The use of perspective in An Account of the Land of Witches is fantastic as well. Each section gives us such a jarringly different perspective that it seems almost impossible that these parts belong to one complete story, but the story wouldn’t be complete if it were missing a single part. Exploring the interior of such different characters was interesting, and it really showed off what a talented writer Samatar is. The way she was able to portray each of these characters as entirely their own people, whether these were people you could like and cheer for or whether they were villains, was refreshing. I know there are numerous stories that portray similar events through multiple perspectives, but in my opinion, this is a standout example.

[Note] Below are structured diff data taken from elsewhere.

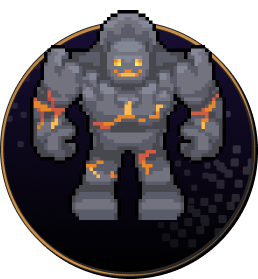
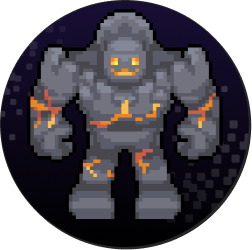
Hero Updates

diff --git a/app/layouts/TopTitle.tsx b/app/layouts/TopTitle.tsx
@@ -39,22 +39,22 @@ const TopTitle: React.FC<TopTitleProps> = ({activeTab}) => {
                 <p>&nbsp;&nbsp;&nbsp;UQCa....d23a<img className="float-right" src="/assets/images/icons/ton.png" alt="ton"/></p>
             </div>
             <div className={`tab-button`}>
-            <div className={`tab-border active`}>
+            <div className={`top-tab-border`}>
                         <img src={`${tabItems[0].image}`} alt="Icon" width={20} height={20}/>
                     </div>
-                    <span className="mt-1">{tabItems[0].text}</span>
+                    <span className="mt-1 text-[8px]">{tabItems[0].text}</span>
                 </div>
                 <div className={`tab-button`}>
-                    <div className={`tab-border active`}>
+                    <div className={`top-tab-border`}>
                         <img src={`${tabItems[1].image}`} alt="Icon" width={20} height={20}/>
                     </div>
-                    <span className="mt-1">{tabItems[1].text}</span>
+                    <span className="mt-1 text-[8px]">{tabItems[1].text}</span>
                 </div>
                 <div className={`tab-button`}>
-                    <div className={`tab-border active`}>
+                    <div className={`top-tab-border`}>
                         <img src={`${tabItems[2].image}`} alt="Icon" width={20} height={20}/>
                     </div>
-                    <span className="mt-1 text-[#FF3E3E]">{tabItems[2].text}</span>
+                    <span className="mt-1 text-[8px]">{tabItems[2].text}</span>
                 </div>
         </div>
     );

diff --git a/app/components/elements/TabMenu.tsx b/app/components/elements/TabMenu.tsx
@@ -1,5 +1,6 @@
 "use client";
 import React, { useState } from "react";
+import Image from "next/image";
 
 export interface TabItem {
     image: string;
@@ -13,21 +14,14 @@ export interface TabProps {
 }
 
 const TabMenu: React.FC<TabProps> = ({ tabs, content, onTabChange }) => {
-    // Manage the active tab index
     const [activeTab, setActiveTab] = useState(0)
 
-    const [_size, onSizeChange] = useState("full");
     const handleTabClick = (index: number) => {
         setActiveTab(index);
         console.log("in tab menu " + index);
         
         if (onTabChange) {
-            onTabChange(index); // Notify parent of the active tab
-            
-            if (index ==3)
-                onSizeChange("hero");
-            else
-                onSizeChange("full");
+            onTabChange(index);
         }
     };
 
@@ -50,7 +44,7 @@ const TabMenu: React.FC<TabProps> = ({ tabs, content, onTabChange }) => {
                 {tabs.map((tab, index) => (
                     <div key={index} className={`tab-button`} onClick={() => handleTabClick(index)}>
                         <div className={`tab-border ${index === activeTab ? "active" : ""}`}>
-                            <img src={`${tab.image}`} alt="Icon" width={20} height={20} />
+                            <Image src={`${tab.image}`} alt="Icon" width={20} height={20} />
                         </div>
 
                         <span className="tab-button-text">{tab.text}</span>

diff --git a/app/components/Contents/Hero.tsx b/app/components/Contents/Hero.tsx
@@ -4,7 +4,6 @@ import "@/app/styles/pages/hero.css";
 import HeroEquipment from "../elements/Hero/HeroEquipment";
 import HeroStats from "../elements/Hero/HeroStats";
 import WebApp from "@twa-dev/sdk";
-import HeroSelect from "@/app/components/elements/Hero/HeroSelect";
 
 interface UserData {
     id: number;
@@ -17,6 +16,7 @@ interface UserData {
 
 const Hero = () => {
     const [userData, setUserData] = useState<UserData | null>(null);
+    const [isSelected, setIsSelected] = useState<boolean>(true);
 
     useEffect(() => {
         console.log("TG_123_Hero: start use effect");
@@ -41,8 +41,7 @@ const Hero = () => {
         <div className="general-hero-container">
             <div className="text-center text-xl font-extrabold">Heroes 1/2</div>
             {userData ? <HeroEquipment name={userData.username || "No Username"} /> : <HeroEquipment name="Avalorians User" />}
-            <HeroStats />
-            <HeroSelect />
+            <HeroStats isSelected={isSelected} />
         </div>
     );
 };

diff --git a/app/components/elements/Hero/HeroStats.tsx b/app/components/elements/Hero/HeroStats.tsx
@@ -1,13 +1,15 @@
 import React from "react";
+import HeroSelect from "@/app/components/elements/Hero/HeroSelect";
 
 interface HeroStatsProps {
     hit_points?: number;
     armor?: number;
     attack_speed?: number;
     splash_damage?: number;
+    isSelected: boolean;
 }
 
-const HeroStats: React.FC<HeroStatsProps> = ({ hit_points = 10, armor = 12, attack_speed = 8, splash_damage = 3 }) => {
+const HeroStats: React.FC<HeroStatsProps> = ({ hit_points = 10, armor = 12, attack_speed = 8, splash_damage = 3, isSelected }) => {
     return (
         <div className="stats-container">
             <div className="stats-row">
@@ -46,6 +48,7 @@ const HeroStats: React.FC<HeroStatsProps> = ({ hit_points = 10, armor = 12, atta
                     </div>
                 </div>
             </div>
+            <HeroSelect isSelected={isSelected}/>
         </div>
     );
 };

diff --git a/app/styles/pages/hero.css b/app/styles/pages/hero.css
@@ -138,6 +138,12 @@
     z-index: 1; /* Lowest layer */
     left: 50%; /* Move the image to the horizontal center */
     transform: translateX(-50%); /* Adjust for the element's width to truly center it */
+    border: #FFA33E 3px solid;
+    border-radius: 50%;
+}
+
+.character-image.selected {
+    border-color: #4FD464;
 }
 
 .character-section .user-name {
@@ -189,11 +195,10 @@
     opacity: 100;
     background-color: #FFA33E;
     align-content: center;
-    position: absolute;
     box-shadow: 0 4px 0 #9F6000, 0 3px 10px 0 #9F6000;
 }
 
-.character-select.active {
+.character-select.selected {
     background-color: #4FD464;
     box-shadow: 0 4px 0 #16A32C, 0 3px 10px 0 #16A32C;
 }

diff --git a/app/components/elements/Hero/HeroSelect.tsx b/app/components/elements/Hero/HeroSelect.tsx
@@ -1,13 +1,17 @@
-export default function HeroSelect() {
+interface HeroSelectProps {
+    isSelected: boolean;
+}
+
+export default function HeroSelect(props: HeroSelectProps) {
 
     const handleButtonClick = () => {
         console.log('click');
     }
 
-    return <>
-        <button className="character-select justify-items-center grid"
+    return <div className="stats-row">
+        <button className={`character-select justify-items-center grid ${props.isSelected ? 'selected' : ''}` }
                 value="Select" onClick={() => handleButtonClick()}>
             <p className="character-select-text">Select</p>
         </button>
-    </>
+    </div>
 }

diff --git a/app/components/elements/Hero/HeroEquipment.tsx b/app/components/elements/Hero/HeroEquipment.tsx
@@ -13,7 +13,7 @@ const HeroEquipment: React.FC<EquipmentProps> = ({ head = "", body = "", pants =
     return (
         <div>
             <div className="character-section">
-                <div className="character-image">
+                <div className="character-image selected">
                     <Image src="/assets/images/Hero/tempCharacterImage.png" width={258} height={279} alt="character image" />
                 </div>
                 <div className="curved-box user-name">{name}</div>

diff --git a/app/layouts/BottomTabItems.tsx b/app/layouts/BottomTabItems.tsx
@@ -69,13 +69,9 @@ const contentTabs = [
 
 const FrontOverlay: React.FC<BottomTabDefaults> = ({ tab, currentActiveTab }) => {
     const [activeTab, onActiveTabChange] = useState(tab);
-    const [isHeroTab, onHeroTab] = useState(activeTab == 3);
 
     const handleTabClick = (index: number) => {
         onActiveTabChange(index);
-        onHeroTab(index == 1);
-        if (currentActiveTab) currentActiveTab(index);
-
     };
 
     return (

diff --git a/app/globals.css b/app/globals.css
@@ -298,6 +298,16 @@ blockquote {
     justify-content: center;
 }
 
+.overlay-menu .tab-button .top-tab-border {
+    background-color: #FFAB2B;
+    border-radius: 10px;
+    width: 30px;
+    height: 30px;
+    display: flex;
+    align-items: center;
+    justify-content: center;
+}
+
 .overlay-menu .tab-icon {
     width: 80%; /* Make the image width relative to the tab */
     height: auto; /* Maintain aspect ratio */

diff --git a/app/layout.tsx b/app/layout.tsx
@@ -34,7 +34,6 @@ export default function RootLayout({
             </head>
             <body className={`${geistSans.variable} ${geistMono.variable} antialiased`}>
                 <Providers>
-                    {/* <StartScripts></StartScripts> */}
                     {children}
                     <FrontOverlay tab={4} />
                 </Providers>

diff --git a/app/pages/social-quests/page.tsx b/app/pages/social-quests/page.tsx
@@ -1,14 +1,8 @@
 import React from "react";
-import Button from "@/app/components/elements/QuestsButton";
-
 
 const SocialQuests = () => {
-
-    
-
     return (
         <div>
-            
         </div>
     );
 };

I thought the way this story portrayed differences between countries, cultures, time periods, and individuals was really refreshing. Even though the fantasy settings felt very different from our own world, they also managed to capture these dynamics perfectly. I think the ways slavery and colonialism were portrayed felt especially true to our world history. I think dealing with these subjects in a fantasy setting can be very difficult to get right and not accidentally do harm, but it felt true to life while never veering anywhere close to trauma porn and it still managed to keep me firmly in the fantasy setting while reading. The way it’s all put together to use this vibrant fantasy world to reckon with a painful history is artful and accessible all at once.

Overall, An Account of the Land of Witches by Sofia Samatar was a wonderful fantasy short story and something I really loved reading. I’ve actually never read anything from Samatar prior to this story, and it’s helped give me the kick to bump her novels up my TBR. It’s definitely something I’d recommend.

I hope everyone who participated by reading the story and following along on social media enjoyed reading this short story. If you have more thoughts to add, please feel free to comment on this post, or anywhere on The Feminist Bibliothecary’s social media. Week ninety-three begins shortly, August 3, with a brand new short story selection chosen for Women in Translation Month!